CBS Los Angeles reports a Ground-based Interceptor, which is scheduled to be launched between noon and 4 p.m. Tuesday, is part of a missile defense test, according to the Air Force base.
Theis to simulate a North Korean ICBM aimed at the U.S. homeland, officials said last week.
Vandenberg said the missile will attempt to fly over the Pacific Ocean and intercept some sort of "target object" being launched from the central Pacific Ocean.
While the launch can be seen from Los Angeles, enthusiasts likely will not be able to see when the missile and the target collide.
Tuesday's test is in response to a, which recently launched its third missile test in three weeks.
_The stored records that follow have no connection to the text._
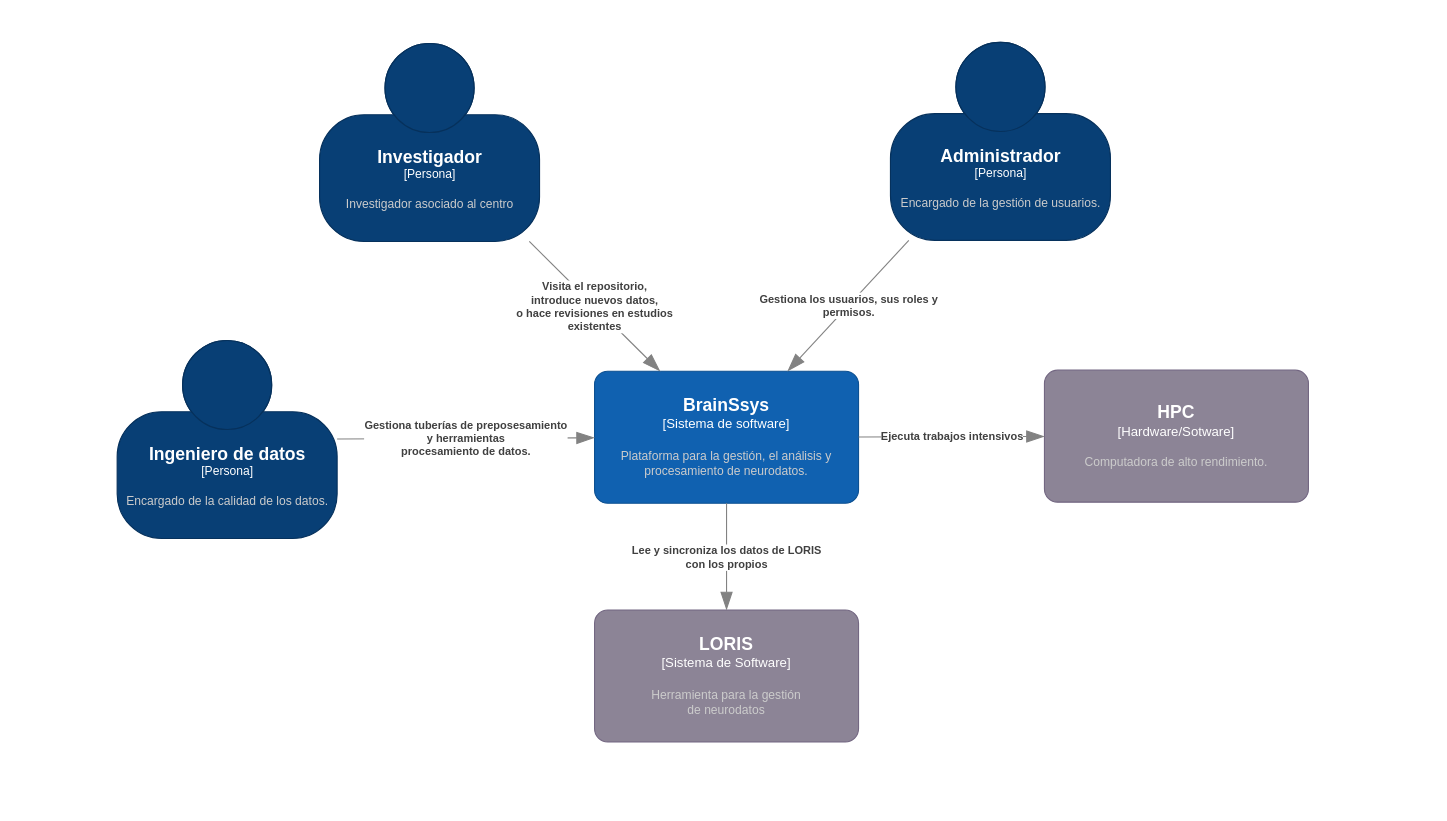
Above: page "Diagrama de contexto del sistema" (7 of 11) of C4 model.drawio in gaspect/brainsys (draw.io), before the change. Source tidied: cells renumbered, new cells numbered last; positions are measured from the earlier drawing's top-left corner, leaving out a move shared by most shapes. Both pictures are drawn from the tidied source at 110%, with x=0, y=0 at pixel (117, 42).
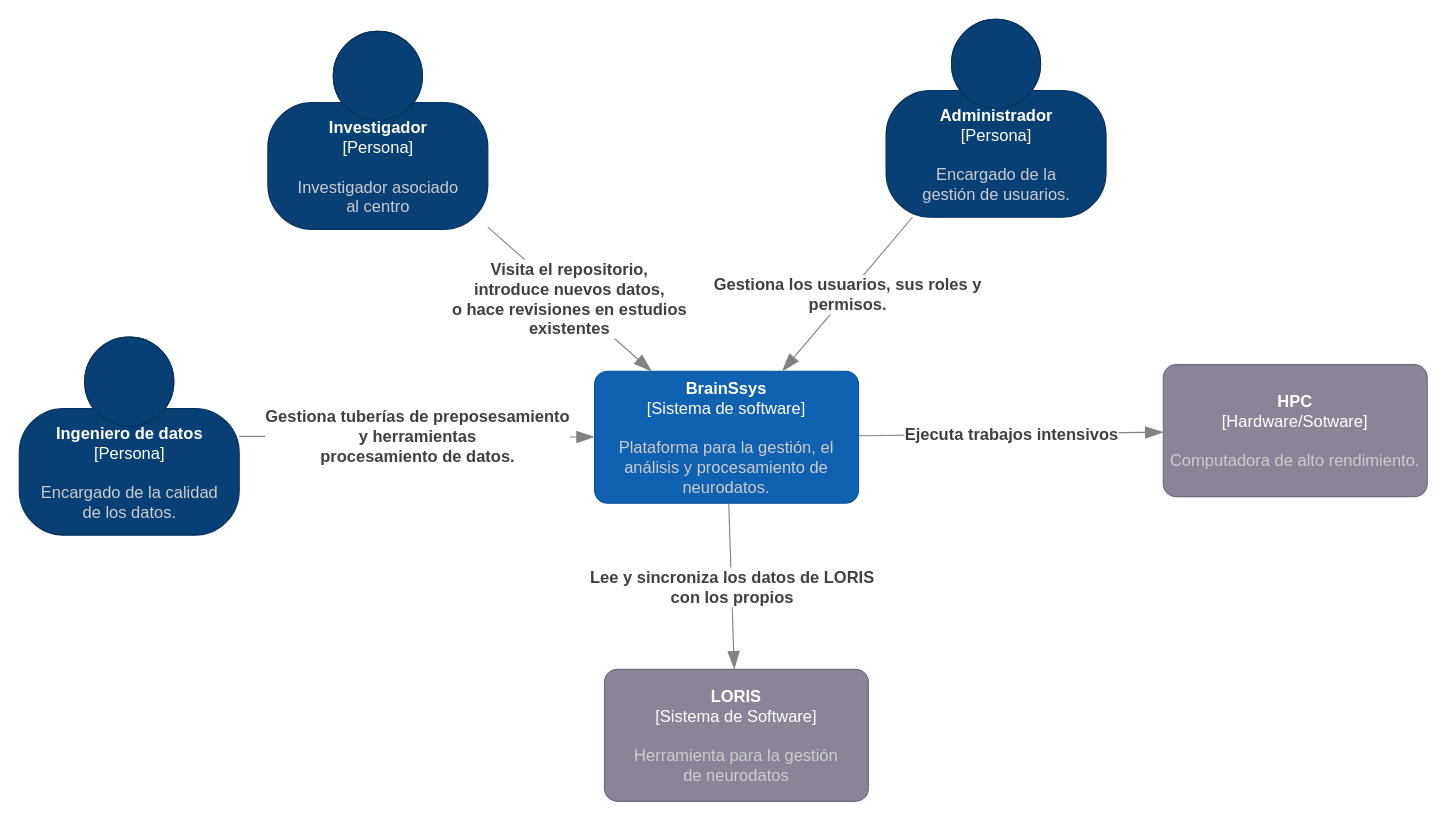
Above is the later version.

Diff of the diagram source:
```diff
@@
-    <object id="2" label="&lt;font style=&quot;font-size: 16px&quot;&gt;&lt;b&gt;%c4Name%&lt;/b&gt;&lt;/font&gt;&lt;div&gt;[%c4Type%]&lt;/div&gt;&lt;br&gt;&lt;div&gt;&lt;font style=&quot;font-size: 11px&quot;&gt;&lt;font color=&quot;#cccccc&quot;&gt;%c4Description%&lt;/font&gt;&lt;/div&gt;" c4Description="Plataforma para la gestión, el análisis y procesamiento de neurodatos." c4Name="BrainSsys" c4Type="Sistema de software" placeholders="1">
-      <mxCell style="rounded=1;whiteSpace=wrap;html=1;labelBackgroundColor=none;fillColor=#1061B0;fontColor=#ffffff;align=center;arcSize=10;strokeColor=#0D5091;points=[[0.25,0,0],[0.5,0,0],[0.75,0,0],[1,0.25,0],[1,0.5,0],[1,0.75,0],[0.75,1,0],[0.5,1,0],[0.25,1,0],[0,0.75,0],[0,0.5,0],[0,0.25,0]];" parent="1" vertex="1">
+    <object id="2" label="&lt;font style=&quot;font-size: 15px;&quot;&gt;&lt;b style=&quot;font-size: 15px;&quot;&gt;%c4Name%&lt;/b&gt;&lt;/font&gt;&lt;div style=&quot;font-size: 15px;&quot;&gt;[%c4Type%]&lt;/div&gt;&lt;br style=&quot;font-size: 15px;&quot;&gt;&lt;div style=&quot;font-size: 15px;&quot;&gt;&lt;font style=&quot;font-size: 15px;&quot;&gt;&lt;font color=&quot;#cccccc&quot; style=&quot;font-size: 15px;&quot;&gt;%c4Description%&lt;/font&gt;&lt;/font&gt;&lt;/div&gt;" c4Description="Plataforma para la gestión, el análisis y procesamiento de neurodatos." c4Name="BrainSsys" c4Type="Sistema de software" placeholders="1">
+      <mxCell style="rounded=1;whiteSpace=wrap;html=1;labelBackgroundColor=none;fillColor=#1061B0;fontColor=#ffffff;align=center;arcSize=10;strokeColor=#0D5091;points=[[0.25,0,0],[0.5,0,0],[0.75,0,0],[1,0.25,0],[1,0.5,0],[1,0.75,0],[0.75,1,0],[0.5,1,0],[0.25,1,0],[0,0.75,0],[0,0.5,0],[0,0.25,0]];fontSize=15;" parent="1" vertex="1">
         <mxGeometry x="434" y="299" width="240" height="120" as="geometry" />
       </mxCell>
     </object>
-    <object id="3" label="&lt;font style=&quot;font-size: 16px&quot;&gt;&lt;b&gt;%c4Name%&lt;/b&gt;&lt;/font&gt;&lt;div&gt;[%c4Type%]&lt;/div&gt;&lt;br&gt;&lt;div&gt;&lt;font style=&quot;font-size: 11px&quot;&gt;&lt;font color=&quot;#cccccc&quot;&gt;%c4Description%&lt;/font&gt;&lt;/div&gt;" c4Description="Encargado de la calidad de los datos." c4Name="Ingeniero de datos" c4Type="Persona" placeholders="1">
-      <mxCell style="html=1;fontSize=11;dashed=0;whitespace=wrap;fillColor=#083F75;strokeColor=#06315C;fontColor=#ffffff;shape=mxgraph.c4.person2;align=center;points=[[0.5,0,0],[1,0.5,0],[1,0.75,0],[0.75,1,0],[0.5,1,0],[0.25,1,0],[0,0.75,0],[0,0.5,0]];" parent="1" vertex="1">
-        <mxGeometry y="271" width="200" height="180" as="geometry" />
+    <object id="3" label="&lt;font style=&quot;font-size: 15px;&quot;&gt;&lt;b style=&quot;font-size: 15px;&quot;&gt;%c4Name%&lt;/b&gt;&lt;/font&gt;&lt;div style=&quot;font-size: 15px;&quot;&gt;[%c4Type%]&lt;/div&gt;&lt;br style=&quot;font-size: 15px;&quot;&gt;&lt;div style=&quot;font-size: 15px;&quot;&gt;&lt;font style=&quot;font-size: 15px;&quot;&gt;&lt;font color=&quot;#cccccc&quot; style=&quot;font-size: 15px;&quot;&gt;%c4Description%&lt;/font&gt;&lt;/font&gt;&lt;/div&gt;" c4Description="Encargado de la calidad &#10;de los datos." c4Name="Ingeniero de datos" c4Type="Persona" placeholders="1">
+      <mxCell style="html=1;fontSize=15;dashed=0;whitespace=wrap;fillColor=#083F75;strokeColor=#06315C;fontColor=#ffffff;shape=mxgraph.c4.person2;align=center;points=[[0.5,0,0],[1,0.5,0],[1,0.75,0],[0.75,1,0],[0.5,1,0],[0.25,1,0],[0,0.75,0],[0,0.5,0]];" parent="1" vertex="1">
+        <mxGeometry x="-89" y="268" width="200" height="180" as="geometry" />
       </mxCell>
     </object>
-    <object id="4" label="&lt;font style=&quot;font-size: 16px&quot;&gt;&lt;b&gt;%c4Name%&lt;/b&gt;&lt;/font&gt;&lt;div&gt;[%c4Type%]&lt;/div&gt;&lt;br&gt;&lt;div&gt;&lt;font style=&quot;font-size: 11px&quot;&gt;&lt;font color=&quot;#cccccc&quot;&gt;%c4Description%&lt;/font&gt;&lt;/div&gt;" c4Description="Investigador asociado al centro" c4Name="Investigador" c4Type="Persona" placeholders="1">
-      <mxCell style="html=1;fontSize=11;dashed=0;whitespace=wrap;fillColor=#083F75;strokeColor=#06315C;fontColor=#ffffff;shape=mxgraph.c4.person2;align=center;points=[[0.5,0,0],[1,0.5,0],[1,0.75,0],[0.75,1,0],[0.5,1,0],[0.25,1,0],[0,0.75,0],[0,0.5,0]];" parent="1" vertex="1">
-        <mxGeometry x="184" y="1" width="200" height="180" as="geometry" />
+    <object id="4" label="&lt;font style=&quot;font-size: 15px;&quot;&gt;&lt;b style=&quot;font-size: 15px;&quot;&gt;%c4Name%&lt;/b&gt;&lt;/font&gt;&lt;div style=&quot;font-size: 15px;&quot;&gt;[%c4Type%]&lt;/div&gt;&lt;br style=&quot;font-size: 15px;&quot;&gt;&lt;div style=&quot;font-size: 15px;&quot;&gt;&lt;font style=&quot;font-size: 15px;&quot;&gt;&lt;font color=&quot;#cccccc&quot; style=&quot;font-size: 15px;&quot;&gt;%c4Description%&lt;/font&gt;&lt;/font&gt;&lt;/div&gt;" c4Description="Investigador asociado &#10;al centro" c4Name="Investigador" c4Type="Persona" placeholders="1">
+      <mxCell style="html=1;fontSize=15;dashed=0;whitespace=wrap;fillColor=#083F75;strokeColor=#06315C;fontColor=#ffffff;shape=mxgraph.c4.person2;align=center;points=[[0.5,0,0],[1,0.5,0],[1,0.75,0],[0.75,1,0],[0.5,1,0],[0.25,1,0],[0,0.75,0],[0,0.5,0]];" parent="1" vertex="1">
+        <mxGeometry x="137" y="-10" width="200" height="180" as="geometry" />
       </mxCell>
     </object>
-    <object id="5" label="&lt;font style=&quot;font-size: 16px&quot;&gt;&lt;b&gt;%c4Name%&lt;/b&gt;&lt;/font&gt;&lt;div&gt;[%c4Type%]&lt;/div&gt;&lt;br&gt;&lt;div&gt;&lt;font style=&quot;font-size: 11px&quot;&gt;&lt;font color=&quot;#cccccc&quot;&gt;%c4Description%&lt;/font&gt;&lt;/div&gt;" c4Description="Herramienta para la gestión &#10;de neurodatos" c4Name="LORIS" c4Type="Sistema de Software" placeholders="1">
-      <mxCell style="rounded=1;whiteSpace=wrap;html=1;labelBackgroundColor=none;fillColor=#8C8496;fontColor=#ffffff;align=center;arcSize=10;strokeColor=#736782;points=[[0.25,0,0],[0.5,0,0],[0.75,0,0],[1,0.25,0],[1,0.5,0],[1,0.75,0],[0.75,1,0],[0.5,1,0],[0.25,1,0],[0,0.75,0],[0,0.5,0],[0,0.25,0]];" parent="1" vertex="1">
-        <mxGeometry x="434" y="516" width="240" height="120" as="geometry" />
+    <object id="5" label="&lt;font style=&quot;font-size: 15px;&quot;&gt;&lt;b style=&quot;font-size: 15px;&quot;&gt;%c4Name%&lt;/b&gt;&lt;/font&gt;&lt;div style=&quot;font-size: 15px;&quot;&gt;[%c4Type%]&lt;/div&gt;&lt;br style=&quot;font-size: 15px;&quot;&gt;&lt;div style=&quot;font-size: 15px;&quot;&gt;&lt;font style=&quot;font-size: 15px;&quot;&gt;&lt;font color=&quot;#cccccc&quot; style=&quot;font-size: 15px;&quot;&gt;%c4Description%&lt;/font&gt;&lt;/font&gt;&lt;/div&gt;" c4Description="Herramienta para la gestión &#10;de neurodatos" c4Name="LORIS" c4Type="Sistema de Software" placeholders="1">
+      <mxCell style="rounded=1;whiteSpace=wrap;html=1;labelBackgroundColor=none;fillColor=#8C8496;fontColor=#ffffff;align=center;arcSize=10;strokeColor=#736782;points=[[0.25,0,0],[0.5,0,0],[0.75,0,0],[1,0.25,0],[1,0.5,0],[1,0.75,0],[0.75,1,0],[0.5,1,0],[0.25,1,0],[0,0.75,0],[0,0.5,0],[0,0.25,0]];fontSize=15;" parent="1" vertex="1">
+        <mxGeometry x="443" y="570" width="240" height="120" as="geometry" />
       </mxCell>
     </object>
-    <object id="6" label="&lt;div style=&quot;text-align: left&quot;&gt;&lt;div style=&quot;text-align: center&quot;&gt;&lt;b&gt;%c4Description%&lt;/b&gt;&lt;/div&gt;" c4Description="Visita el repositorio,&#10;introduce nuevos datos,&#10;o hace revisiones en estudios&#10;existentes" placeholders="1">
-      <mxCell style="endArrow=blockThin;html=1;fontSize=10;fontColor=#404040;strokeWidth=1;endFill=1;strokeColor=#828282;elbow=vertical;endSize=14;startSize=14;jumpStyle=arc;jumpSize=16;rounded=0;" parent="1" edge="1" source="4" target="2">
+    <object id="6" label="&lt;div style=&quot;text-align: left; font-size: 15px;&quot;&gt;&lt;div style=&quot;text-align: center; font-size: 15px;&quot;&gt;&lt;b style=&quot;font-size: 15px;&quot;&gt;%c4Description%&lt;/b&gt;&lt;/div&gt;&lt;/div&gt;" c4Description="Visita el repositorio,&#10;introduce nuevos datos,&#10;o hace revisiones en estudios&#10;existentes" placeholders="1">
+      <mxCell style="endArrow=blockThin;html=1;fontSize=15;fontColor=#404040;strokeWidth=1;endFill=1;strokeColor=#828282;elbow=vertical;endSize=14;startSize=14;jumpStyle=arc;jumpSize=16;rounded=0;" parent="1" edge="1" source="4" target="2">
         <mxGeometry relative="1" as="geometry" />
       </mxCell>
     </object>
-    <object id="7" label="&lt;div style=&quot;text-align: left&quot;&gt;&lt;div style=&quot;text-align: center&quot;&gt;&lt;b&gt;%c4Description%&lt;/b&gt;&lt;/div&gt;" c4Description="Gestiona tuberías de preposesamiento&#10; y herramientas &#10;procesamiento de datos." placeholders="1">
-      <mxCell style="endArrow=blockThin;html=1;fontSize=10;fontColor=#404040;strokeWidth=1;endFill=1;strokeColor=#828282;elbow=vertical;endSize=14;startSize=14;jumpStyle=arc;jumpSize=16;rounded=0;" parent="1" edge="1" source="3" target="2">
+    <object id="7" label="&lt;div style=&quot;text-align: left; font-size: 15px;&quot;&gt;&lt;div style=&quot;text-align: center; font-size: 15px;&quot;&gt;&lt;b style=&quot;font-size: 15px;&quot;&gt;%c4Description%&lt;/b&gt;&lt;/div&gt;&lt;/div&gt;" c4Description="Gestiona tuberías de preposesamiento&#10; y herramientas &#10;procesamiento de datos." placeholders="1">
+      <mxCell style="endArrow=blockThin;html=1;fontSize=15;fontColor=#404040;strokeWidth=1;endFill=1;strokeColor=#828282;elbow=vertical;endSize=14;startSize=14;jumpStyle=arc;jumpSize=16;rounded=0;" parent="1" edge="1" source="3" target="2">
         <mxGeometry relative="1" as="geometry" />
       </mxCell>
     </object>
-    <object id="8" label="&lt;div style=&quot;text-align: left&quot;&gt;&lt;div style=&quot;text-align: center&quot;&gt;&lt;b&gt;%c4Description%&lt;/b&gt;&lt;/div&gt;" c4Description="Lee y sincroniza los datos de LORIS&#10;con los propios" placeholders="1">
-      <mxCell style="endArrow=blockThin;html=1;fontSize=10;fontColor=#404040;strokeWidth=1;endFill=1;strokeColor=#828282;elbow=vertical;endSize=14;startSize=14;jumpStyle=arc;jumpSize=16;rounded=0;" parent="1" edge="1" source="2" target="5">
+    <object id="8" label="&lt;div style=&quot;text-align: left; font-size: 15px;&quot;&gt;&lt;div style=&quot;text-align: center; font-size: 15px;&quot;&gt;&lt;b style=&quot;font-size: 15px;&quot;&gt;%c4Description%&lt;/b&gt;&lt;/div&gt;&lt;/div&gt;" c4Description="Lee y sincroniza los datos de LORIS&#10;con los propios" placeholders="1">
+      <mxCell style="endArrow=blockThin;html=1;fontSize=15;fontColor=#404040;strokeWidth=1;endFill=1;strokeColor=#828282;elbow=vertical;endSize=14;startSize=14;jumpStyle=arc;jumpSize=16;rounded=0;" parent="1" edge="1" source="2" target="5">
         <mxGeometry relative="1" as="geometry" />
       </mxCell>
     </object>
-    <object id="9" label="&lt;font style=&quot;font-size: 16px&quot;&gt;&lt;b&gt;%c4Name%&lt;/b&gt;&lt;/font&gt;&lt;div&gt;[%c4Type%]&lt;/div&gt;&lt;br&gt;&lt;div&gt;&lt;font style=&quot;font-size: 11px&quot;&gt;&lt;font color=&quot;#cccccc&quot;&gt;%c4Description%&lt;/font&gt;&lt;/div&gt;" c4Description="Computadora de alto rendimiento." c4Name="HPC" c4Type="Hardware/Sotware" placeholders="1">
-      <mxCell style="rounded=1;whiteSpace=wrap;html=1;labelBackgroundColor=none;fillColor=#8C8496;fontColor=#ffffff;align=center;arcSize=10;strokeColor=#736782;points=[[0.25,0,0],[0.5,0,0],[0.75,0,0],[1,0.25,0],[1,0.5,0],[1,0.75,0],[0.75,1,0],[0.5,1,0],[0.25,1,0],[0,0.75,0],[0,0.5,0],[0,0.25,0]];" parent="1" vertex="1">
-        <mxGeometry x="843" y="298" width="240" height="120" as="geometry" />
+    <object id="9" label="&lt;font style=&quot;font-size: 15px;&quot;&gt;&lt;b style=&quot;font-size: 15px;&quot;&gt;%c4Name%&lt;/b&gt;&lt;/font&gt;&lt;div style=&quot;font-size: 15px;&quot;&gt;[%c4Type%]&lt;/div&gt;&lt;br style=&quot;font-size: 15px;&quot;&gt;&lt;div style=&quot;font-size: 15px;&quot;&gt;&lt;font style=&quot;font-size: 15px;&quot;&gt;&lt;font color=&quot;#cccccc&quot; style=&quot;font-size: 15px;&quot;&gt;%c4Description%&lt;/font&gt;&lt;/font&gt;&lt;/div&gt;" c4Description="Computadora de alto rendimiento." c4Name="HPC" c4Type="Hardware/Sotware" placeholders="1">
+      <mxCell style="rounded=1;whiteSpace=wrap;html=1;labelBackgroundColor=none;fillColor=#8C8496;fontColor=#ffffff;align=center;arcSize=10;strokeColor=#736782;points=[[0.25,0,0],[0.5,0,0],[0.75,0,0],[1,0.25,0],[1,0.5,0],[1,0.75,0],[0.75,1,0],[0.5,1,0],[0.25,1,0],[0,0.75,0],[0,0.5,0],[0,0.25,0]];fontSize=15;" parent="1" vertex="1">
+        <mxGeometry x="951" y="293" width="240" height="120" as="geometry" />
       </mxCell>
     </object>
-    <object id="10" label="&lt;div style=&quot;text-align: left&quot;&gt;&lt;div style=&quot;text-align: center&quot;&gt;&lt;b&gt;%c4Description%&lt;/b&gt;&lt;/div&gt;" c4Description="Ejecuta trabajos intensivos" placeholders="1">
-      <mxCell style="endArrow=blockThin;html=1;fontSize=10;fontColor=#404040;strokeWidth=1;endFill=1;strokeColor=#828282;elbow=vertical;endSize=14;startSize=14;jumpStyle=arc;jumpSize=16;rounded=0;" parent="1" edge="1" source="2" target="9">
+    <object id="10" label="&lt;div style=&quot;text-align: left; font-size: 15px;&quot;&gt;&lt;div style=&quot;text-align: center; font-size: 15px;&quot;&gt;&lt;b style=&quot;font-size: 15px;&quot;&gt;%c4Description%&lt;/b&gt;&lt;/div&gt;&lt;/div&gt;" c4Description="Ejecuta trabajos intensivos" placeholders="1">
+      <mxCell style="endArrow=blockThin;html=1;fontSize=15;fontColor=#404040;strokeWidth=1;endFill=1;strokeColor=#828282;elbow=vertical;endSize=14;startSize=14;jumpStyle=arc;jumpSize=16;rounded=0;" parent="1" edge="1" source="2" target="9">
         <mxGeometry relative="1" as="geometry" />
       </mxCell>
     </object>
-    <object id="11" label="&lt;font style=&quot;font-size: 16px&quot;&gt;&lt;b&gt;%c4Name%&lt;/b&gt;&lt;/font&gt;&lt;div&gt;[%c4Type%]&lt;/div&gt;&lt;br&gt;&lt;div&gt;&lt;font style=&quot;font-size: 11px&quot;&gt;&lt;font color=&quot;#cccccc&quot;&gt;%c4Description%&lt;/font&gt;&lt;/div&gt;" c4Description="Encargado de la gestión de usuarios." c4Name="Administrador" c4Type="Persona" placeholders="1">
-      <mxCell style="html=1;fontSize=11;dashed=0;whitespace=wrap;fillColor=#083F75;strokeColor=#06315C;fontColor=#ffffff;shape=mxgraph.c4.person2;align=center;points=[[0.5,0,0],[1,0.5,0],[1,0.75,0],[0.75,1,0],[0.5,1,0],[0.25,1,0],[0,0.75,0],[0,0.5,0]];" parent="1" vertex="1">
-        <mxGeometry x="703" width="200" height="180" as="geometry" />
+    <object id="11" label="&lt;font style=&quot;font-size: 15px;&quot;&gt;&lt;b style=&quot;font-size: 15px;&quot;&gt;%c4Name%&lt;/b&gt;&lt;/font&gt;&lt;div style=&quot;font-size: 15px;&quot;&gt;[%c4Type%]&lt;/div&gt;&lt;br style=&quot;font-size: 15px;&quot;&gt;&lt;div style=&quot;font-size: 15px;&quot;&gt;&lt;font style=&quot;font-size: 15px;&quot;&gt;&lt;font color=&quot;#cccccc&quot; style=&quot;font-size: 15px;&quot;&gt;%c4Description%&lt;/font&gt;&lt;/font&gt;&lt;/div&gt;" c4Description="Encargado de la &#10;gestión de usuarios." c4Name="Administrador" c4Type="Persona" placeholders="1">
+      <mxCell style="html=1;fontSize=15;dashed=0;whitespace=wrap;fillColor=#083F75;strokeColor=#06315C;fontColor=#ffffff;shape=mxgraph.c4.person2;align=center;points=[[0.5,0,0],[1,0.5,0],[1,0.75,0],[0.75,1,0],[0.5,1,0],[0.25,1,0],[0,0.75,0],[0,0.5,0]];" parent="1" vertex="1">
+        <mxGeometry x="699" y="-21" width="200" height="180" as="geometry" />
       </mxCell>
     </object>
-    <object id="12" label="&lt;div style=&quot;text-align: left&quot;&gt;&lt;div style=&quot;text-align: center&quot;&gt;&lt;b&gt;%c4Description%&lt;/b&gt;&lt;/div&gt;" c4Description="Gestiona los usuarios, sus roles y&#10;permisos." placeholders="1">
-      <mxCell style="endArrow=blockThin;html=1;fontSize=10;fontColor=#404040;strokeWidth=1;endFill=1;strokeColor=#828282;elbow=vertical;endSize=14;startSize=14;jumpStyle=arc;jumpSize=16;rounded=0;" parent="1" edge="1" source="11" target="2">
+    <object id="12" label="&lt;div style=&quot;text-align: left; font-size: 15px;&quot;&gt;&lt;div style=&quot;text-align: center; font-size: 15px;&quot;&gt;&lt;b style=&quot;font-size: 15px;&quot;&gt;%c4Description%&lt;/b&gt;&lt;/div&gt;&lt;/div&gt;" c4Description="Gestiona los usuarios, sus roles y&#10;permisos." placeholders="1">
+      <mxCell style="endArrow=blockThin;html=1;fontSize=15;fontColor=#404040;strokeWidth=1;endFill=1;strokeColor=#828282;elbow=vertical;endSize=14;startSize=14;jumpStyle=arc;jumpSize=16;rounded=0;" parent="1" edge="1" source="11" target="2">
         <mxGeometry relative="1" as="geometry" />
       </mxCell>
     </object>
```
The North's short-range ballistic missile traveled about 250 miles and splashed down in Japan's 'exclusive economic zone' – an area where commercial ships are known to operate.
One analyst believes the test was designed to simulate a strike on an American military base.
"It was apparently an operation for an attack on Iwakuni, which is a U.S. marine base in southwest Honshu island of Japan. This has become a routine accelerated launch schedule," said Patrick Cronin, senior advisor and senior director of the Asia-Pacific Security Program at the Center for a New American Security.
"In order to deter North Korea, we will take concrete action together with the United States," said Japanese Priminister Shinzo Abe.
Experts said Japan and the U.S. could work together on cyber and missile action against North Korea, which could include shooting down North Korea's future test missiles.
The U.S. already has a cyber attack program designed to disrupt North Korean missiles.
Kim Jong Un has ordered an investigation into the sabotaging of his missile systems, and he is reportedly looking for spies inside his regime.